Scandal Must Come
Abstract This dissertation grows from our experience of the perennial problem of violence and conflict witnessed at a great scale in Sub-Saharan Africa. In many parts of Africa, especially south of the Sahara, now even worse in the north, there are recurrent bloody conflicts, violence and wars. Ordinarily, one would be lured to argue that what Heraclitus said is the real experience of Africa: where it seems "war is father and king of all things."1 In this trend of thought war, bloody conflicts and violence are mere symptoms of the underlying belligerent nature of the universe. In Heraclitus' philosophical view any change (physical, social, political, economic) can only arise out of war or violent conflict. On the other hand, in reading and hearing stories from all over the world it reveals to us that violence, conflict and the difficulty of establishing lasting peace is a universal problem, not only African. This realization triggered this study to see if we could establish common roots to the problem of violence in the world and at the same time to seek ways of reconciling people in the aftermath or even during the conflict.
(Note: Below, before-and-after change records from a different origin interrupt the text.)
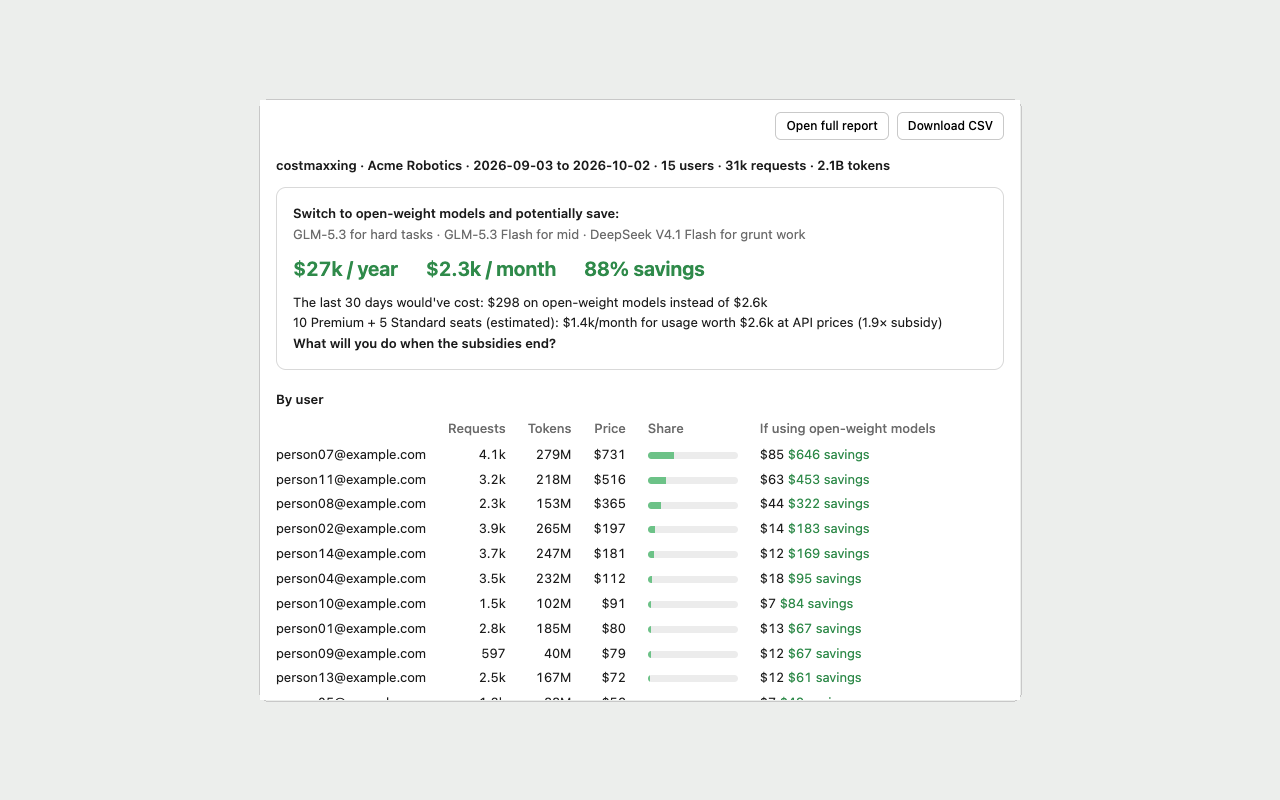
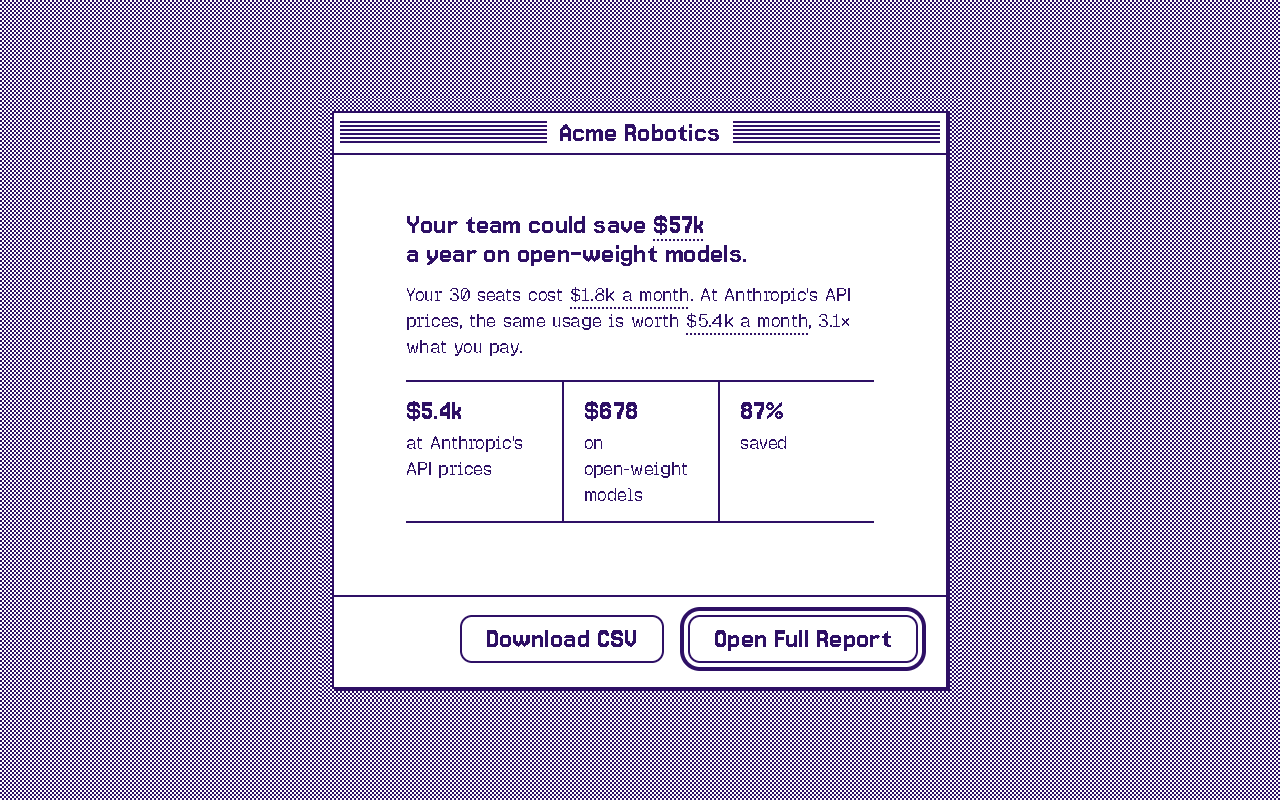
chore(extension): 1.1.0 with new store screenshots
DESIGN.md records the report memo, sheet, and progress dialog. STORE.md lists the steps to upload 1.1.0 and swap the screenshots.

diff --git a/DESIGN.md b/DESIGN.md
@@ -65,6 +65,8 @@ The first screen opens only what matters most: the savings question with its ins
 - Public-domain photography converted to two colors with Atkinson dithering
 - Three type sizes for the whole page
 
+The landing page and the extension's report share one world. `world/` holds the fonts, the pixel icons, and `world.css` (tokens, windows, dialogs, buttons, menus, meters); each surface adds only its own stylesheet.
+
 ## Colors
 
 Two values, no exceptions. Tone comes from pattern, not from a third color.
@@ -139,10 +141,19 @@ Square everywhere except buttons, which carry gently rounded corners (12px), and
 The system dialog carries the page's one question and its one action: the costmaxxing computer icon, the display-size question "How much can your team save by moving from Anthropic to open-weight models?", body copy, and the install button, right-aligned with the default ring. It has no secondary button.
 
 ### App icon
-A compact computer whose screen charts the API price as a zebra-striped bar against two shorter solid bars for the open-weight prices. `site/src/app-icon.ts` draws it on three grids: 16 for the toolbar and favicon, 24 for the extension page and the site's dialog, and 64 (at 2×, 96px of artwork inside 128) for the store. `site/scripts/app-icon.ts` writes every PNG.
+A compact computer whose screen charts the API price as a zebra-striped bar against two shorter solid bars for the open-weight prices. `world/app-icon.ts` draws it on three grids: 16 for the toolbar and favicon, 24 for the extension page and the site's dialog, and 64 (at 2×, 96px of artwork inside 128) for the store. `site/scripts/app-icon.ts` writes every PNG.
 
 ### Get Info
-Any figure in the Team Bill opens an Info window beside it that states the exact amount, its source, and its math. Escape or the close box sends it back into the figure.
+Any figure in the Team Bill or the report opens an Info window beside it that states the exact amount, its source, and its math. Escape or the close box sends it back into the figure.
+
+### Report memo (extension)
+The report tab is one document window on the checker desktop, titled with the org name and period, with a word-processor ruler under the title bar. It reads as a memo: the yearly savings as a display-size sentence, the seat subsidy as a sentence, three figures in a ruled row, then People, Products and models, Providers, and Forecast and method. Each section opens with a one-sentence finding and sits below a 4px dithered page-break rule. It closes on "What will you do when the subsidies end?" with Download CSV as the default button. The toolbar popup shows the same opening paragraph and figures, with Open Full Report as the default button.
+
+### Sheet
+Report tables: display-face headers over a 2px rule, dotted 2px rules between rows, numbers right-aligned in tabular figures. Bars are meters; a person's usage bar is solid up to their seat price and zebra past it. Bars drop below 860px.
+
+### Progress dialog
+Every non-report state is a system alert. Loading names each real step of the fetch above a dithered progress bar that advances in four steps, and the cursor becomes a wristwatch. Signed out, not an Owner, and failed requests use the caution icon, name the problem, and offer the recovery as the default button.
 
 ## Do's and Don'ts
 

diff --git a/extension/STORE.md b/extension/STORE.md
@@ -80,9 +80,14 @@ Everything the Chrome Web Store developer dashboard asks for, in the order it as
 
 Click **Submit for Review**. Review time varies. After approval you have 30 days to publish if you chose deferred publishing.
 
-## Ship 1.0.1 with the new icon
+## Ship 1.1.0
 
-Version 1.0.0 went to review with the old green icon. Version 1.0.1 adds the purple pixel computer icon at every size. After 1.0.0 is approved, open the item, choose **Package**, upload the new `extension/costmaxxing-extension.zip`, replace the small promo tile with the current `extension/store/promo-small-440x280.png`, and submit again. The store icon comes from the zip.
+Version 1.1.0 adds the purple pixel icon at every size and redraws the report and popup in the landing page's 1-bit style: a loading dialog with each real step, a one-page memo with per-person seat usage and the open-weight model that replaces each Claude model, and system dialogs for signed-out, non-Owner, and failed states. To ship it:
+
+1. Run `npm run build -w extension`.
+2. Open the item in the developer dashboard, choose **Package**, and upload the new `extension/costmaxxing-extension.zip`.
+3. On the **Store listing** tab, replace both screenshots with `extension/store/store-popup.png` and `extension/store/store-report.png`, and the small promo tile with `extension/store/promo-small-440x280.png`.
+4. Click **Submit for Review**. The store icon comes from the zip.
 
 ## After approval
Therefore although the African situation provoked the thought, our research covers the anthropological roots to the universal problem of recurrent violence that has immersed our world into a culture of death. However in the last chapter we will specifically draw our attention to the nature and mission of the Church of Africa in its social context in order to ascertain the foundational causes of the persistent violence and so seek ways to reconciliation. Employing René Girard's mimetic anthropology and trinitarian/eucharistic theology we argue that reconciliation is a Divine-Human self-emptying event because the one who initiates reconciliation must be ready to surrender to the offending other and become the price of that reconciliation. The Trinity and the gift of the Eucharist just before the paschal mystery presents to us that God, the offended other but loving other, in Jesus became the price of our reconciliation. Therefore every work of reconciliation is an imitation of a self-emptying God in Christ Jesus.